THE HAGUE, Netherlands (AP) -- The United Kingdom, Canada, Sweden and Ukraine launched a case against Iran at the United Nations' highest court Wednesday over the downing in 2020 of a Ukrainian passenger jet and the deaths of all 176 passengers and crew.
The four countries want the International Court of Justice to rule that Iran illegally shot down the Ukraine International Airlines plane and to order Tehran to apologize and pay compensation to the families of the victims.
Flight PS752 was traveling from Tehran to Kyiv on Jan. 8, 2020 when it was shot down soon after takeoff. The people killed included nationals and residents of Canada, Sweden, Ukraine and the United Kingdom, as well as Afghanistan and Iran. Their ages ranged from 1 year to 74 years old.

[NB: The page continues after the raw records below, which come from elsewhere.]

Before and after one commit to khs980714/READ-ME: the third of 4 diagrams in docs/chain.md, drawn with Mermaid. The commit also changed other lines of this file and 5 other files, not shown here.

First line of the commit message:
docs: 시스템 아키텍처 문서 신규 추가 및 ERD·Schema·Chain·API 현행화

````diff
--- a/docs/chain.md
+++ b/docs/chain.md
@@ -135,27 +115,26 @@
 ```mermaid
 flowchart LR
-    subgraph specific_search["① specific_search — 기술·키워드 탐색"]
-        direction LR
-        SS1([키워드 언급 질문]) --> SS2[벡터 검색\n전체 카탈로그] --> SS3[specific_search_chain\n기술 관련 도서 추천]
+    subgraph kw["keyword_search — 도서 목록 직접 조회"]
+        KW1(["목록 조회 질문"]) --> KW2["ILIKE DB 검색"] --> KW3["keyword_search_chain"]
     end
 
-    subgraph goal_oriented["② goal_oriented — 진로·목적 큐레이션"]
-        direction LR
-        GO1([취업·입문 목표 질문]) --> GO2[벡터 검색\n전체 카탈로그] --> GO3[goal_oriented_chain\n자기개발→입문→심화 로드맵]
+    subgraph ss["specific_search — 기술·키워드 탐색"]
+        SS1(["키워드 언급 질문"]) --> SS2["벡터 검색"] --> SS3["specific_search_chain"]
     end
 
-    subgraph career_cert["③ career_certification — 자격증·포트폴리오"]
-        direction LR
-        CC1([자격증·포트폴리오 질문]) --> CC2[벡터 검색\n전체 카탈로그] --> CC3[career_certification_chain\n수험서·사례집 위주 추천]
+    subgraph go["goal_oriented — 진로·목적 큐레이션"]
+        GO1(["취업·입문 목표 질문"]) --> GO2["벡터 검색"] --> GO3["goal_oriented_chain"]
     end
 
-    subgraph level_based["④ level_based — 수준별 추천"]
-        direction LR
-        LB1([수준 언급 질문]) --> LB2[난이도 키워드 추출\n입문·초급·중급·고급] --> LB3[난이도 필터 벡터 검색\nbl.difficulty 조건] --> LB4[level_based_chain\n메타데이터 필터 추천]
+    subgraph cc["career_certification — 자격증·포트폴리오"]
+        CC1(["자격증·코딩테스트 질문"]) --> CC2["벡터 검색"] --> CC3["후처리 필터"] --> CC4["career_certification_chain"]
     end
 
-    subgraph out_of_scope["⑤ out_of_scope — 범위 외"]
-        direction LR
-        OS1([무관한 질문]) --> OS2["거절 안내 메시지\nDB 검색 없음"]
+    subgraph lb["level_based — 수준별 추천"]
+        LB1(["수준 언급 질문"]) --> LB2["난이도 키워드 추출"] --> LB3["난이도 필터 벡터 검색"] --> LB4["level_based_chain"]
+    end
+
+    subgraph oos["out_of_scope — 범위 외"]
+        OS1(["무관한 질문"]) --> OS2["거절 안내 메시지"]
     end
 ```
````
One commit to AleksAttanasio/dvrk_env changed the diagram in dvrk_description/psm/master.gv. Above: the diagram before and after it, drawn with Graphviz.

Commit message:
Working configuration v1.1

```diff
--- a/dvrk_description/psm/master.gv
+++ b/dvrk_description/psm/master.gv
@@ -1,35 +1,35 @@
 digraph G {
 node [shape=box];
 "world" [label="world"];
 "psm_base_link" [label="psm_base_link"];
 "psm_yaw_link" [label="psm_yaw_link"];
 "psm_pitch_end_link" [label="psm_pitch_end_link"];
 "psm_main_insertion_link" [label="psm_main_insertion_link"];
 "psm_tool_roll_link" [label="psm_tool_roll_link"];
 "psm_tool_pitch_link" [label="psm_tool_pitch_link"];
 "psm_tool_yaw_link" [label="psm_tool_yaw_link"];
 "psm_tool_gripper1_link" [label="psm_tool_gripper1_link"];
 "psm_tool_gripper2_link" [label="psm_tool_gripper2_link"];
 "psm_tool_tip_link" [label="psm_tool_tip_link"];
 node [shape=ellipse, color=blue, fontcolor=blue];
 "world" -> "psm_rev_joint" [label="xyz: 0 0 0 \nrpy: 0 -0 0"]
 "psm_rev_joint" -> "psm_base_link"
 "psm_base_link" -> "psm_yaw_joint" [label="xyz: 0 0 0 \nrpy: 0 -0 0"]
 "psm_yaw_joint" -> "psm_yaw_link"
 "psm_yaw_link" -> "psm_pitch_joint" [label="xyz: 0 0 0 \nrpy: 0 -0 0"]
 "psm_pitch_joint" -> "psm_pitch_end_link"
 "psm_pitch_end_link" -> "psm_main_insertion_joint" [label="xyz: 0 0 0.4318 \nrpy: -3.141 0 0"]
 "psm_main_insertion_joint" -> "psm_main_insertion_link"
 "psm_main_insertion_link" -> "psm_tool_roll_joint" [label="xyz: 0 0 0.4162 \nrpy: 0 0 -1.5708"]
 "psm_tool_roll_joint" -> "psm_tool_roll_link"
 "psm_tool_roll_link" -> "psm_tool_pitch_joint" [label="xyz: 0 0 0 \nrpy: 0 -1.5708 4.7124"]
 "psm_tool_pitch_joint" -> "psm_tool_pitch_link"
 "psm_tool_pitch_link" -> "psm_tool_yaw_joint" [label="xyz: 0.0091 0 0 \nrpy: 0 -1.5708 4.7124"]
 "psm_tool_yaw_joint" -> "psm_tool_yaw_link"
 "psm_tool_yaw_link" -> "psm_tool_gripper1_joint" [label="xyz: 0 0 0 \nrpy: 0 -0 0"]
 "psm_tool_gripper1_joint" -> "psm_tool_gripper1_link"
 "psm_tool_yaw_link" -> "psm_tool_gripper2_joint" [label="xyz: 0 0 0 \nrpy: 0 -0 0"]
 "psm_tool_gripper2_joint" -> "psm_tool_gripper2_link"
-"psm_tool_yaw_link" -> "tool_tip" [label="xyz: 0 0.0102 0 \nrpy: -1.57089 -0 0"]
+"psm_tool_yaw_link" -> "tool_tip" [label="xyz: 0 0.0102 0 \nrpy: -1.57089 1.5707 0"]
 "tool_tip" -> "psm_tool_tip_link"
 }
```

"Today's legal action reflects our unwavering commitment to achieving transparency, justice and accountability for the families of the victim," the countries said in a joint statement Wednesday. They said they filed the case after Iran failed to respond to a December request for arbitration.
Following three days of denials in In January 2020, Iran said its paramilitary Revolutionary Guard mistakenly downed the Ukrainian plane with two surface-to-air missiles. Iranian authorities blamed an air defense operator who they said mistook the Boeing 737-800 for an American cruise missile.
An Iranian court this year sentenced an air defense commander allegedly responsible for the downing to 13 years imprisonment, according to the country's official judiciary news outlet.
But the countries that filed the case with the world court in The Hague called the prosecution "a sham and opaque trial."
According to the court filing published Wednesday, the U.K., Canada, Sweden and Ukraine argue that Iran "failed to take all practicable measures to prevent the unlawful and intentional commission of an offense" and "failed to conduct an impartial, transparent, and fair criminal investigation and prosecution consistent with international law."
The filing alleges that Iran withheld or destroyed evidence, blamed other countries and low level Revolutionary Guard personnel, "threatened and harassed the families of the victims seeking justice" and failed to report details of the incident to the International Civil Aviation Organization.
The downing happened on the same day Iran launched a ballistic missile attack on U.S. troops in Iraq in retaliation for an American drone strike that killed a top Iranian general.
Last week, Iran filed a case against Canada linked to the downing, accusing the North American nation of flouting state immunity in allowing relatives of terrorism victims to seek reparations from the Islamic Republic.